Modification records
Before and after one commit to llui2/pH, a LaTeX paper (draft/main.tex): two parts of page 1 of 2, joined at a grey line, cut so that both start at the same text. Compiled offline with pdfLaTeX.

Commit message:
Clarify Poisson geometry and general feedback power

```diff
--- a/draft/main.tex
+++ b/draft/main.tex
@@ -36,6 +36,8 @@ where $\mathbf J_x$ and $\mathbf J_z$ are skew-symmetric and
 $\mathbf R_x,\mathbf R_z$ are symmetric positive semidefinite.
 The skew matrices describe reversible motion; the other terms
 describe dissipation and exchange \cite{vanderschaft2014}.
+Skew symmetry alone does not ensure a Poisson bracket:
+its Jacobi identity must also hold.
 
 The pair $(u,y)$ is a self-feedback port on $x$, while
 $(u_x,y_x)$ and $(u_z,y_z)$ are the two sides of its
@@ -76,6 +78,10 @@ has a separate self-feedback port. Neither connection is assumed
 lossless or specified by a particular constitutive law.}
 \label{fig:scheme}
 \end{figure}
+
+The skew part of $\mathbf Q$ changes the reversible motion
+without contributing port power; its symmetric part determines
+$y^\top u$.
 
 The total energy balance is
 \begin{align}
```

• EXERCISE
All of the data, start to finish: please output it exactly.

• RESPONSE AREA
Before and after one commit to llui2/pH, a LaTeX paper (draft/main.tex): two parts of page 1 of 2, joined at a grey line, cut so that both start at the same text. Compiled offline with pdfLaTeX.

Commit message:
Clarify Poisson geometry and general feedback power

```diff
--- a/draft/main.tex
+++ b/draft/main.tex
@@ -36,6 +36,8 @@ where $\mathbf J_x$ and $\mathbf J_z$ are skew-symmetric and
 $\mathbf R_x,\mathbf R_z$ are symmetric positive semidefinite.
 The skew matrices describe reversible motion; the other terms
 describe dissipation and exchange \cite{vanderschaft2014}.
+Skew symmetry alone does not ensure a Poisson bracket:
+its Jacobi identity must also hold.
 
 The pair $(u,y)$ is a self-feedback port on $x$, while
 $(u_x,y_x)$ and $(u_z,y_z)$ are the two sides of its
@@ -76,6 +78,10 @@ has a separate self-feedback port. Neither connection is assumed
 lossless or specified by a particular constitutive law.}
 \label{fig:scheme}
 \end{figure}
+
+The skew part of $\mathbf Q$ changes the reversible motion
+without contributing port power; its symmetric part determines
+$y^\top u$.
 
 The total energy balance is
 \begin{align}
```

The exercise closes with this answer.